*TASK DETAILS*.
Without the images, write out the whole listing exactly.

*GIVEN DATA*.
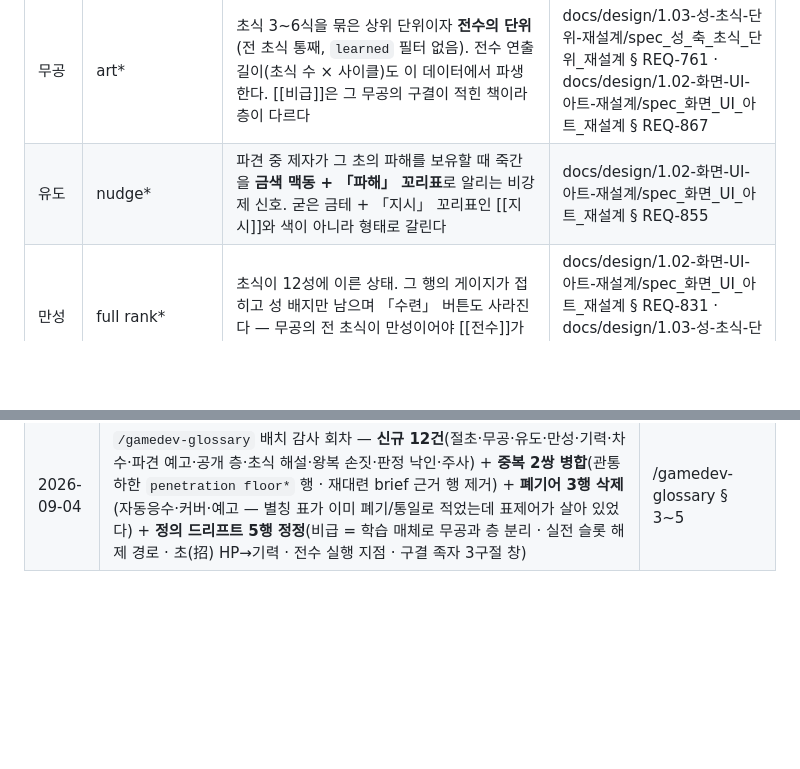
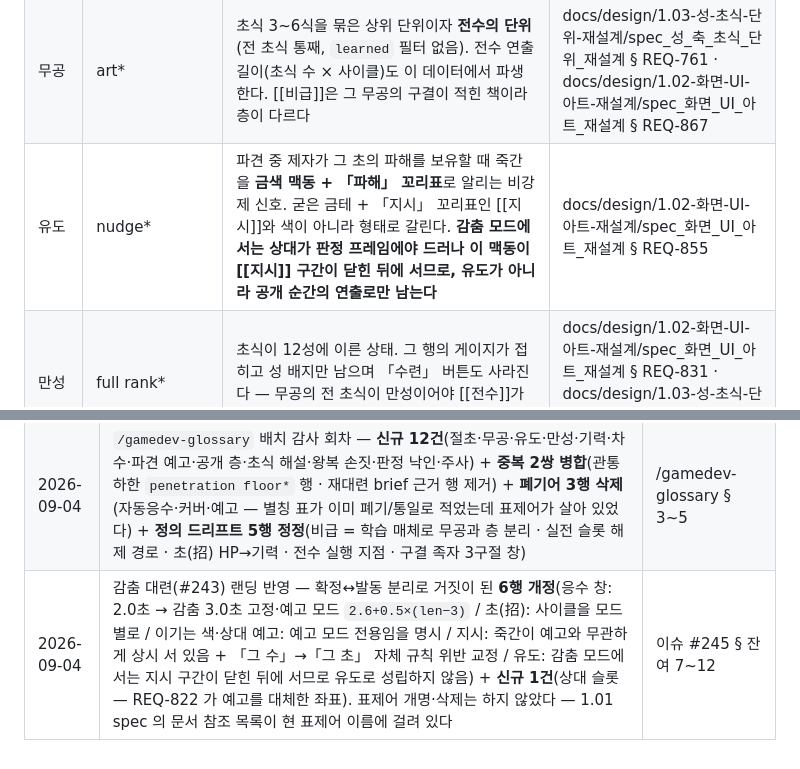
Before and after one commit to asrai/grandmaster-dojo, a Markdown page: docs/design/glossary.md, 2 parts joined by grey strips. GitHub-like rendering; blank space fills up the shorter version.

```diff
--- a/docs/design/glossary.md
+++ b/docs/design/glossary.md
@@ -73,7 +74,7 @@ updated: 2026-09-04 09:05
 | 낙관 | seal mark* | 주사색 사각 도장 조형의 작은 표식. 차수·임무·족자 서명 자리에 쓰여 화면을 「강호의 문서」로 읽히게 한다 | docs/design/1.02-화면-UI-아트-재설계/spec_화면_UI_아트_재설계 § REQ-810 |
 | 절초 | finisher* | 도전자만 보유하는 특별 초식(A-4 의 δ 월영자 등). 그 파해 대상 초식을 내면 [[역파]]가 나는 유일한 발생원이라, 게임 전체에서 파해를 이름으로 알려 주는 예외도 이것 하나다 | docs/design/1.03-성-초식-단위-재설계/spec_성_축_초식_단위_재설계 § REQ-731 · docs/design/1.02-화면-UI-아트-재설계/spec_화면_UI_아트_재설계 § REQ-884 |
 | 무공 | art* | 초식 3~6식을 묶은 상위 단위이자 **전수의 단위**(전 초식 통째, `learned` 필터 없음). 전수 연출 길이(초식 수 × 사이클)도 이 데이터에서 파생한다. [[비급]]은 그 무공의 구결이 적힌 책이라 층이 다르다 | docs/design/1.03-성-초식-단위-재설계/spec_성_축_초식_단위_재설계 § REQ-761 · docs/design/1.02-화면-UI-아트-재설계/spec_화면_UI_아트_재설계 § REQ-867 |
-| 유도 | nudge* | 파견 중 제자가 그 초의 파해를 보유할 때 죽간을 **금색 맥동 + 「파해」 꼬리표**로 알리는 비강제 신호. 굳은 금테 + 「지시」 꼬리표인 [[지시]]와 색이 아니라 형태로 갈린다 | docs/design/1.02-화면-UI-아트-재설계/spec_화면_UI_아트_재설계 § REQ-855 |
+| 유도 | nudge* | 파견 중 제자가 그 초의 파해를 보유할 때 죽간을 **금색 맥동 + 「파해」 꼬리표**로 알리는 비강제 신호. 굳은 금테 + 「지시」 꼬리표인 [[지시]]와 색이 아니라 형태로 갈린다. **감춤 모드에서는 상대가 판정 프레임에야 드러나 이 맥동이 [[지시]] 구간이 닫힌 뒤에 서므로, 유도가 아니라 공개 순간의 연출로만 남는다** | docs/design/1.02-화면-UI-아트-재설계/spec_화면_UI_아트_재설계 § REQ-855 |
 | 만성 | full rank* | 초식이 12성에 이른 상태. 그 행의 게이지가 접히고 성 배지만 남으며 「수련」 버튼도 사라진다 — 무공의 전 초식이 만성이어야 [[전수]]가 열린다 | docs/design/1.02-화면-UI-아트-재설계/spec_화면_UI_아트_재설계 § REQ-831 · docs/design/1.03-성-초식-단위-재설계/spec_성_축_초식_단위_재설계 § REQ-761 |
 | 기력 | vigor* | HP 의 화면 표기명. 라벨은 `적`/`제자` 로 못박고 결과 화면의 상대 표찰에는 싣지 않는다 | docs/design/1.02-화면-UI-아트-재설계/spec_화면_UI_아트_재설계 § REQ-856·878 |
 | 차수 | round* | 도전자·임무의 진행 순번. 데이터·로그의 `A-1`~`A-4`·`B-1`/`B-2+` 는 그대로 두고 **사람이 읽는 표면에서만** 이름과 목록 순서로 바꿔 말한다 | docs/design/1.02-화면-UI-아트-재설계/spec_화면_UI_아트_재설계 § REQ-895·896 |
@@ -120,3 +121,4 @@ updated: 2026-09-04 09:05
 | 2026-09-04 | 파견 상대 추출 개정 (#217) — 「파견」·「임무」 2행: B-1 고정 상대가 B 월영문 → 로스터 최종 도전자 A-4, B-2 이후 모집단이 적 초식 아키타입 풀 → **사부가 이긴 도전자**. 난이도의 몸통이 성이 아니라 그 도전자의 HP·초식 수라는 실측도 함께 실었다 | 이슈 #217 § SoT 문서 동기화 |
 | 2026-09-04 | 「도전자 예고」 → 「도전자 선택」 개명 (#119) — #98 의 S7 분리·개명이 사전에 닿지 않아 같은 어구가 두 화면(S7 · 파견 예고 S4-1)을 가리켰다. 표제어·영문·정의를 REQ-880~887 로 갱신하고 「절초 파해 공개」의 참조를 따라 고쳤으며, `src/ui/screens/dispatch.mjs` 헤더를 `theme.mjs` 가 이미 쓰던 「파견 예고 화면」으로 맞췄다. 볼트 미러는 이 회차가 최초 생성이다 | 이슈 #119 (#98 step 5e ⓒ) |
 | 2026-09-04 | `/gamedev-glossary` 배치 감사 회차 — **신규 12건**(절초·무공·유도·만성·기력·차수·파견 예고·공개 층·초식 해설·왕복 손짓·판정 낙인·주사) + **중복 2쌍 병합**(관통 하한 `penetration floor*` 행 · 재대련 brief 근거 행 제거) + **폐기어 3행 삭제**(자동응수·커버·예고 — 별칭 표가 이미 폐기/통일로 적었는데 표제어가 살아 있었다) + **정의 드리프트 5행 정정**(비급 = 학습 매체로 무공과 층 분리 · 실전 슬롯 해제 경로 · 초(招) HP→기력 · 전수 실행 지점 · 구결 족자 3구절 창) | /gamedev-glossary § 3~5 |
+| 2026-09-04 | 감춤 대련(#243) 랜딩 반영 — 확정↔발동 분리로 거짓이 된 **6행 개정**(응수 창: 2.0초 → 감춤 3.0초 고정·예고 모드 `2.6+0.5×(len−3)` / 초(招): 사이클을 모드별로 / 이기는 색·상대 예고: 예고 모드 전용임을 명시 / 지시: 죽간이 예고와 무관하게 상시 서 있음 + 「그 수」→「그 초」 자체 규칙 위반 교정 / 유도: 감춤 모드에서는 지시 구간이 닫힌 뒤에 서므로 유도로 성립하지 않음) + **신규 1건**(상대 슬롯 — REQ-822 가 예고를 대체한 좌표). 표제어 개명·삭제는 하지 않았다 — 1.01 spec 의 문서 참조 목록이 현 표제어 이름에 걸려 있다 | 이슈 #245 § 잔여 7~12 |
```
Also changed, not shown: other parts of docs/design/glossary.md (+7 -6 lines).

*EXERCISE RESPONSE*.
Before and after one commit to asrai/grandmaster-dojo, a Markdown page: docs/design/glossary.md, 2 parts joined by grey strips. GitHub-like rendering; blank space fills up the shorter version.

```diff
--- a/docs/design/glossary.md
+++ b/docs/design/glossary.md
@@ -73,7 +74,7 @@ updated: 2026-09-04 09:05
 | 낙관 | seal mark* | 주사색 사각 도장 조형의 작은 표식. 차수·임무·족자 서명 자리에 쓰여 화면을 「강호의 문서」로 읽히게 한다 | docs/design/1.02-화면-UI-아트-재설계/spec_화면_UI_아트_재설계 § REQ-810 |
 | 절초 | finisher* | 도전자만 보유하는 특별 초식(A-4 의 δ 월영자 등). 그 파해 대상 초식을 내면 [[역파]]가 나는 유일한 발생원이라, 게임 전체에서 파해를 이름으로 알려 주는 예외도 이것 하나다 | docs/design/1.03-성-초식-단위-재설계/spec_성_축_초식_단위_재설계 § REQ-731 · docs/design/1.02-화면-UI-아트-재설계/spec_화면_UI_아트_재설계 § REQ-884 |
 | 무공 | art* | 초식 3~6식을 묶은 상위 단위이자 **전수의 단위**(전 초식 통째, `learned` 필터 없음). 전수 연출 길이(초식 수 × 사이클)도 이 데이터에서 파생한다. [[비급]]은 그 무공의 구결이 적힌 책이라 층이 다르다 | docs/design/1.03-성-초식-단위-재설계/spec_성_축_초식_단위_재설계 § REQ-761 · docs/design/1.02-화면-UI-아트-재설계/spec_화면_UI_아트_재설계 § REQ-867 |
-| 유도 | nudge* | 파견 중 제자가 그 초의 파해를 보유할 때 죽간을 **금색 맥동 + 「파해」 꼬리표**로 알리는 비강제 신호. 굳은 금테 + 「지시」 꼬리표인 [[지시]]와 색이 아니라 형태로 갈린다 | docs/design/1.02-화면-UI-아트-재설계/spec_화면_UI_아트_재설계 § REQ-855 |
+| 유도 | nudge* | 파견 중 제자가 그 초의 파해를 보유할 때 죽간을 **금색 맥동 + 「파해」 꼬리표**로 알리는 비강제 신호. 굳은 금테 + 「지시」 꼬리표인 [[지시]]와 색이 아니라 형태로 갈린다. **감춤 모드에서는 상대가 판정 프레임에야 드러나 이 맥동이 [[지시]] 구간이 닫힌 뒤에 서므로, 유도가 아니라 공개 순간의 연출로만 남는다** | docs/design/1.02-화면-UI-아트-재설계/spec_화면_UI_아트_재설계 § REQ-855 |
 | 만성 | full rank* | 초식이 12성에 이른 상태. 그 행의 게이지가 접히고 성 배지만 남으며 「수련」 버튼도 사라진다 — 무공의 전 초식이 만성이어야 [[전수]]가 열린다 | docs/design/1.02-화면-UI-아트-재설계/spec_화면_UI_아트_재설계 § REQ-831 · docs/design/1.03-성-초식-단위-재설계/spec_성_축_초식_단위_재설계 § REQ-761 |
 | 기력 | vigor* | HP 의 화면 표기명. 라벨은 `적`/`제자` 로 못박고 결과 화면의 상대 표찰에는 싣지 않는다 | docs/design/1.02-화면-UI-아트-재설계/spec_화면_UI_아트_재설계 § REQ-856·878 |
 | 차수 | round* | 도전자·임무의 진행 순번. 데이터·로그의 `A-1`~`A-4`·`B-1`/`B-2+` 는 그대로 두고 **사람이 읽는 표면에서만** 이름과 목록 순서로 바꿔 말한다 | docs/design/1.02-화면-UI-아트-재설계/spec_화면_UI_아트_재설계 § REQ-895·896 |
@@ -120,3 +121,4 @@ updated: 2026-09-04 09:05
 | 2026-09-04 | 파견 상대 추출 개정 (#217) — 「파견」·「임무」 2행: B-1 고정 상대가 B 월영문 → 로스터 최종 도전자 A-4, B-2 이후 모집단이 적 초식 아키타입 풀 → **사부가 이긴 도전자**. 난이도의 몸통이 성이 아니라 그 도전자의 HP·초식 수라는 실측도 함께 실었다 | 이슈 #217 § SoT 문서 동기화 |
 | 2026-09-04 | 「도전자 예고」 → 「도전자 선택」 개명 (#119) — #98 의 S7 분리·개명이 사전에 닿지 않아 같은 어구가 두 화면(S7 · 파견 예고 S4-1)을 가리켰다. 표제어·영문·정의를 REQ-880~887 로 갱신하고 「절초 파해 공개」의 참조를 따라 고쳤으며, `src/ui/screens/dispatch.mjs` 헤더를 `theme.mjs` 가 이미 쓰던 「파견 예고 화면」으로 맞췄다. 볼트 미러는 이 회차가 최초 생성이다 | 이슈 #119 (#98 step 5e ⓒ) |
 | 2026-09-04 | `/gamedev-glossary` 배치 감사 회차 — **신규 12건**(절초·무공·유도·만성·기력·차수·파견 예고·공개 층·초식 해설·왕복 손짓·판정 낙인·주사) + **중복 2쌍 병합**(관통 하한 `penetration floor*` 행 · 재대련 brief 근거 행 제거) + **폐기어 3행 삭제**(자동응수·커버·예고 — 별칭 표가 이미 폐기/통일로 적었는데 표제어가 살아 있었다) + **정의 드리프트 5행 정정**(비급 = 학습 매체로 무공과 층 분리 · 실전 슬롯 해제 경로 · 초(招) HP→기력 · 전수 실행 지점 · 구결 족자 3구절 창) | /gamedev-glossary § 3~5 |
+| 2026-09-04 | 감춤 대련(#243) 랜딩 반영 — 확정↔발동 분리로 거짓이 된 **6행 개정**(응수 창: 2.0초 → 감춤 3.0초 고정·예고 모드 `2.6+0.5×(len−3)` / 초(招): 사이클을 모드별로 / 이기는 색·상대 예고: 예고 모드 전용임을 명시 / 지시: 죽간이 예고와 무관하게 상시 서 있음 + 「그 수」→「그 초」 자체 규칙 위반 교정 / 유도: 감춤 모드에서는 지시 구간이 닫힌 뒤에 서므로 유도로 성립하지 않음) + **신규 1건**(상대 슬롯 — REQ-822 가 예고를 대체한 좌표). 표제어 개명·삭제는 하지 않았다 — 1.01 spec 의 문서 참조 목록이 현 표제어 이름에 걸려 있다 | 이슈 #245 § 잔여 7~12 |
```
Also changed, not shown: other parts of docs/design/glossary.md (+7 -6 lines).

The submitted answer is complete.